One night Sammy and his band were playing at Smitty’s and I went up there to enjoy the music. Part way through the night Sam got a call at the club from Vassar Brothers Hospital – they told him that his wife had just died of the cancer for which she had been hospitalized. He fell apart, literally, on the spot as I watched, for she had been the focal point of his life. To this outsider, it was the most emotionally devastating thing that I have ever personally witnessed. For Sam, his wife’s death literally shattered his life and he went into a gradual descending spiral – he left the club that night to go over to the hospital and never really came back. The late Little Eliot Lloyd (Paioff) got involved with Sam a bit later on and tried to keep the music going for and with him, but it didn’t help. Eventually Sam disappeared completely with rumors that he’d died, that he’d gone back to Mississippi, that he’d fallen into a bottle. Even Eddie Kirkland tried to help, as much as he admired Sam as a person and a musician – he could go places in Poughkeepsie that I couldn’t, but no sign of him at all. Until now… at last.

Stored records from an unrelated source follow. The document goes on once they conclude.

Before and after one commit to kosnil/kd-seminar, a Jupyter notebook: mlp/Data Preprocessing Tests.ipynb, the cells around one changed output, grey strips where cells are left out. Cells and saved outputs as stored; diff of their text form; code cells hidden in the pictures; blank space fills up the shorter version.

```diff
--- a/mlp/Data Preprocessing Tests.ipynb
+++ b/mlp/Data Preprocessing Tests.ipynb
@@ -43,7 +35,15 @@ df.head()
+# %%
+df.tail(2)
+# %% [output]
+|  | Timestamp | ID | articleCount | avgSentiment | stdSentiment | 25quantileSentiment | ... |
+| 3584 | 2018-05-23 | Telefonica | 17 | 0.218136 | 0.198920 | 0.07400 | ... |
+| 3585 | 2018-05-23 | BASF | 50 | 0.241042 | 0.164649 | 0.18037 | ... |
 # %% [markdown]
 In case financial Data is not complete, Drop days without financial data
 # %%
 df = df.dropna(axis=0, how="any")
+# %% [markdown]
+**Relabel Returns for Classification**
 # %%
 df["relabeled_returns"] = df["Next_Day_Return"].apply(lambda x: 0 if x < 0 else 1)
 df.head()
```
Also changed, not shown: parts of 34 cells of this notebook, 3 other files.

The more recent story of Sam is well told by WVKR-FM DJ Doug Price in the notes for his new and wonderful Delmark CD. Truly a notable comeback and I no longer have to think “if only…” It has finally happened for Little Sam Davis and I wish him a long and productive career in the world of blues music. He deserves it.
* This lead to my being regarded as the “world authority” on the Piedmont/Southeast blues style, a fact that got me permanent residency here in Australia. That was through the “Distinguished Talents” sub/side category for those in sport or the arts. Needless to say, I do NOT fit into the former! So it was all not for naught!!

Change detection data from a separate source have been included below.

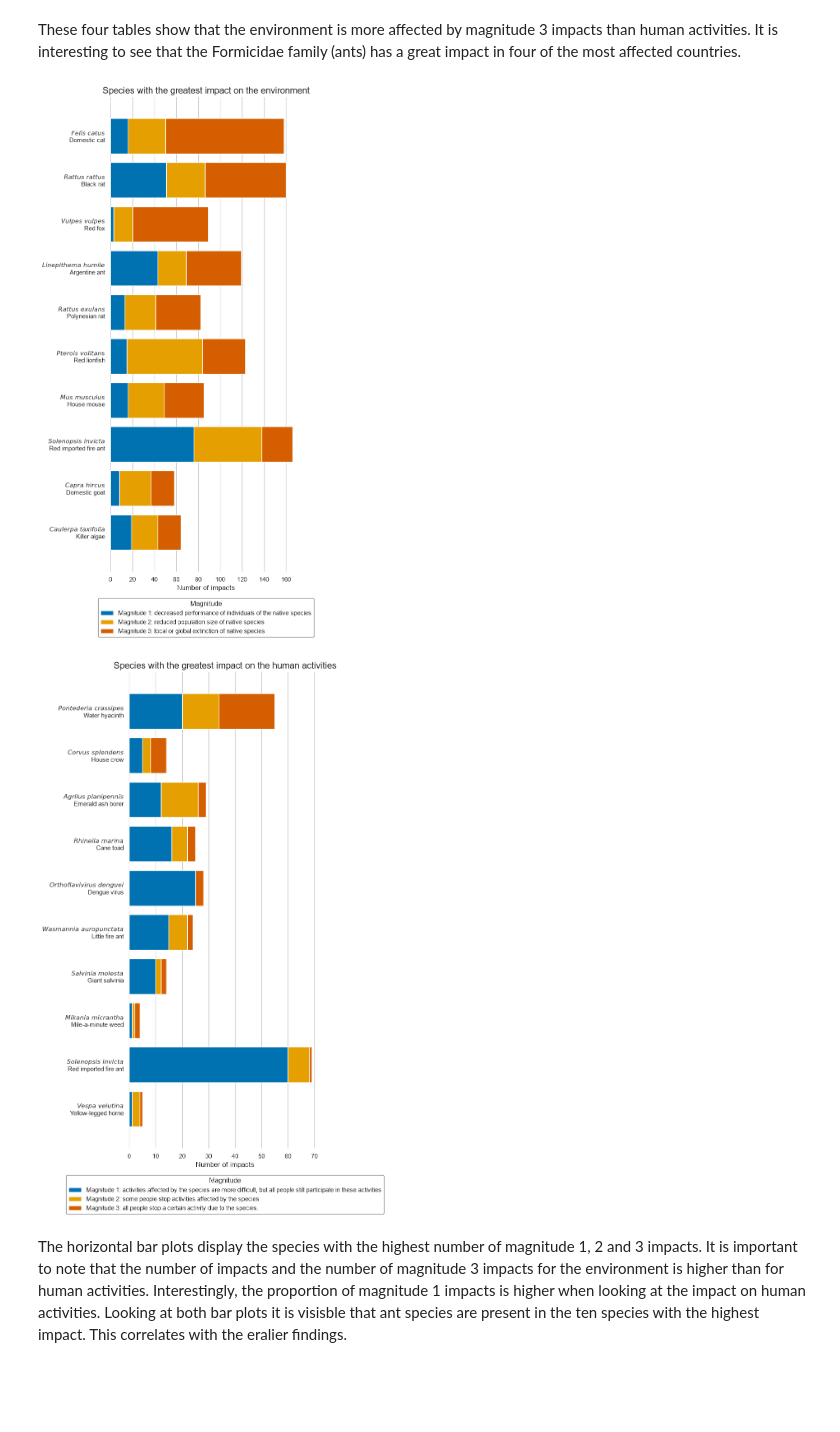
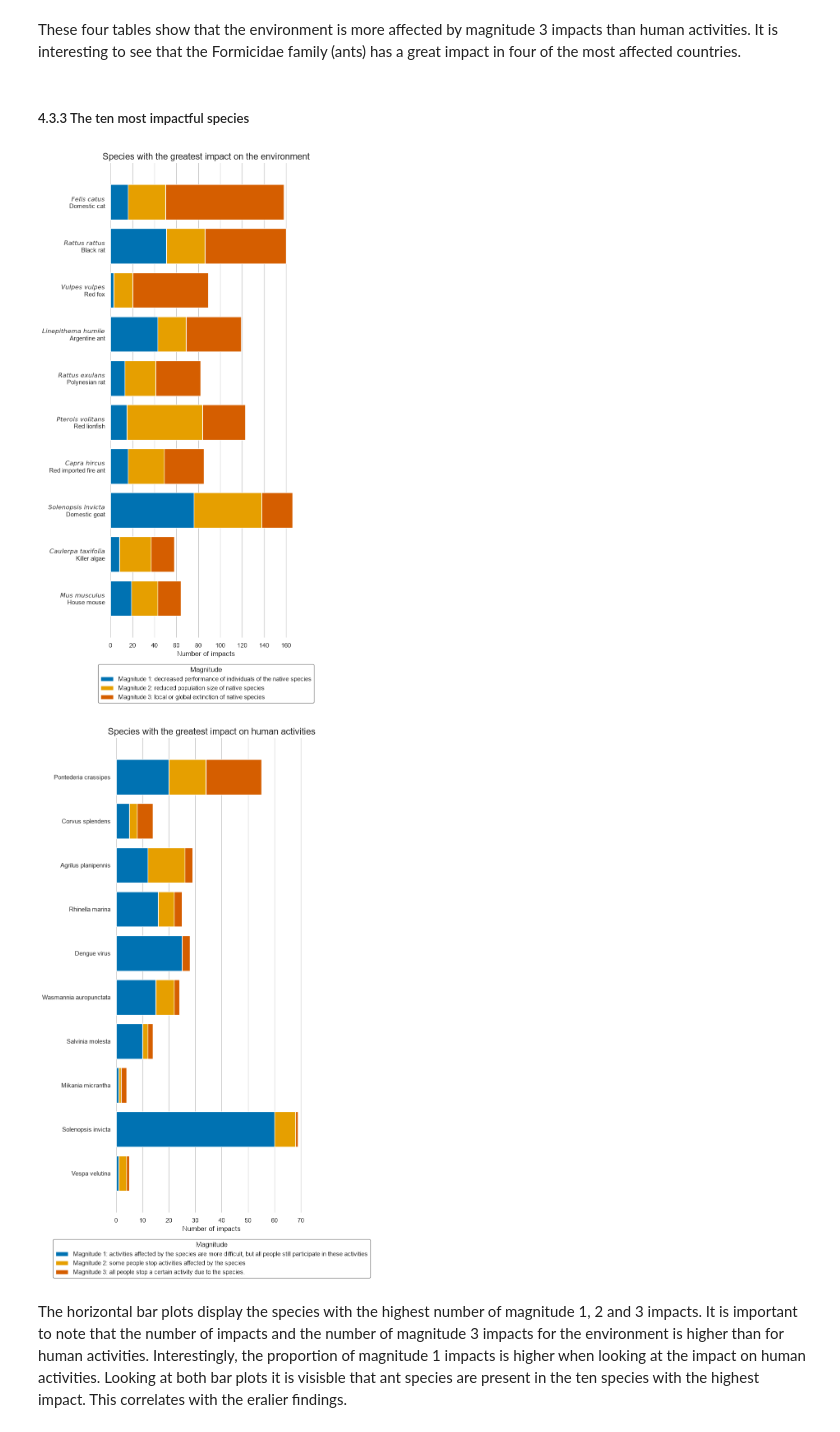
Before and after one commit to zoedoucet/invasive-species-impact-analysis, a Jupyter notebook: notebooks/03_hypothesis_and_visualization.ipynb, the cells around one changed output. Saved outputs shown, nothing was run; the diff lists cells and outputs as text; code cells hidden in the pictures; blank space fills up the shorter version.

```diff
--- a/notebooks/03_hypothesis_and_visualization.ipynb
+++ b/notebooks/03_hypothesis_and_visualization.ipynb
@@ -487,15 +492,17 @@ print(top3_q3h3_1)
 0  South Africa  Salviniaceae            1
 # %% [markdown]
 These four tables show that the environment is more affected by magnitude 3 impacts than human activities. It is interesting to see that the Formicidae family (ants) has a great impact in four of the most affected countries.
+# %% [markdown]
+##### 4.3.3 The ten most impactful species
 # %%
 latin_names_q3h5_1 = ["Felis catus","Rattus rattus","Vulpes vulpes","Linepithema humile",
-                      "Rattus exulans","Pterois volitans","Mus musculus","Solenopsis invicta",
-                      "Capra hircus","Caulerpa taxifolia"]
+                      "Rattus exulans","Pterois volitans","Capra hircus",
+                      "Solenopsis invicta","Caulerpa taxifolia", "Mus musculus"]
 common_names_q3h5_1 = ["Domestic cat","Black rat","Red fox","Argentine ant","Polynesian rat",
-                       "Red lionfish","House mouse","Red imported fire ant","Domestic goat","Killer algae"]
+                       "Red lionfish","Red imported fire ant","Domestic goat","Killer algae","House mouse"]
 
 labels_q3h5_1 = [
-    rf"$\it{{{latin.replace(' ', '\ ')}}}$" + f"\n{name}"
+    rf"$\it{{{latin.replace(' ', r'\ ')}}}$" + f"\n{name}"
     for latin, name in zip(latin_names_q3h5_1, common_names_q3h5_1)]
 
 sns.set_theme(style="whitegrid")
@@ -523,7 +530,7 @@ ax_q3h5_1.barh(
 
 ax_q3h5_1.set_xlabel("Number of impacts")
 ax_q3h5_1.set_ylabel("")
-ax_q3h5_1.set_yticklabels(labels_q3h5_1)
+ax_q3h5_1.set_yticks(range(len(labels_q3h5_1)), labels=labels_q3h5_1)
 ax_q3h5_1.set_title("Species with the greatest impact on the environment", fontsize=16)
 
 ax_q3h5_1.legend(
@@ -544,16 +551,16 @@ sns.despine(left=True, bottom=True)
 
 plt.show()
 # %% [output]
-[figure, old version]
+[figure, new version]
 # %%
-latin_names_q3h5_2 = ["	Pontederia crassipes","Corvus splendens","Agrilus planipennis",
+latin_names_q3h5_2 = ["Pontederia crassipes","Corvus splendens","Agrilus planipennis",
                       "Rhinella marina", "Orthoflavivirus denguei","Wasmannia auropunctata",
-                      "Salvinia molesta","Mikania micrantha","Solenopsis invicta","	Vespa velutina"]
+                      "Salvinia molesta","Mikania micrantha","Solenopsis invicta","Vespa velutina"]
 common_names_q3h5_2 = ["Water hyacinth","House crow","Emerald ash borer","Cane toad", "Dengue virus",
                        "Little fire ant","Giant salvinia","Mile-a-minute weed","Red imported fire ant","Yellow-legged hornet"]
 
 labels_q3h5_2 = [
-    rf"$\it{{{latin.replace(' ', '\ ')}}}$" + f"\n{name}"
+    rf"$\it{{{latin.replace(' ', r'\ ')}}}$" + f"\n{name}"
     for latin, name in zip(latin_names_q3h5_2, common_names_q3h5_2)]
 
 sns.set_theme(style="whitegrid")
@@ -572,35 +579,35 @@ ax_q3h5_2.barh(
     label = "Magnitude 2: some people stop activities affected by the species",
     color = "#E69F00")
 ax_q3h5_2.barh(
     q3h5_2["species"],
     q3h5_2["magnitude 3"],
     left=q3h5_2["magnitude 1"] + q3h5_2["magnitude 2"],
     label = "Magnitude 3: all people stop a certain activity due to the species.",
     color = "#D55E00")
 
 ax_q3h5_2.set_xlabel("Number of impacts")
 ax_q3h5_2.set_ylabel("")
-ax_q3h5_2.set_yticklabels(labels_q3h5_2)
+ax_q3h5_1.set_yticks(range(len(labels_q3h5_1)), labels=labels_q3h5_1)
 ax_q3h5_2.set_title("Species with the greatest impact on human activities", fontsize=16)
 
 ax_q3h5_2.legend(
     title="Magnitude",
     loc="upper center",
     bbox_to_anchor=(0.5, -0.05),
     ncol=1,
     frameon=True,
     fancybox=True,
     framealpha=1,
     edgecolor="grey",
     facecolor="white")
 ax_q3h5_2.invert_yaxis()
 ax_q3h5_2.grid(axis="y", visible=False)
 
 sns.despine(left=True, bottom=True)
 
 plt.show()
 # %% [output]
-[figure, old version]
+[figure, new version]
 # %% [markdown]
 The horizontal bar plots display the species with the highest number of magnitude 1, 2 and 3 impacts. It is important to note that the number of impacts and the number of magnitude 3 impacts for the environment is higher than for human activities. Interestingly, the proportion of magnitude 1 impacts is higher when looking at the impact on human activities. Looking at both bar plots it is visisble that ant species are present in the ten species with the highest impact. This correlates with the eralier findings.
 # %% [markdown]
```
Also changed, not shown: parts of 4 cells of this notebook.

Peter B. Lowry
Published: BLUES & RHYTHM #118, Apr 1997 – p. 17.
Sam also found a connection with Don Imus, NYC’s first popular radio “shock jock” and appeared many times on the show with some of his musicians. He also became connected with Levon Helm in Woodstock, playing at his place on week-ends. A more recent stroke has occurred; I have no knowledge of how he’s doing today – Doug Price hadn’t any information the last time I was in touch with him. I trust that he’s well and being taken care of by Fred Scribner (his guitarist): He had a second CD released pre-stroke by Fred that is almost as good as the Delmark. His voice shows signs of diminishment through age and/or cigarettes, but his harp playing was still strong. You just never know where you’ll find great talent… Poughkeepsie, NY?! (2008)
This is a link to a very good documentary on Sam: https://vimeo.com/49407752
Latest info is that Sam has recovered well enough to begin playing at Levon’s once again… both are survivors of similar serious illness. Let’s hope he keeps being OK. (2010)
Sadly, Sam has had more strokes and is now living in an assisted care home near Middletown, NY. (2011)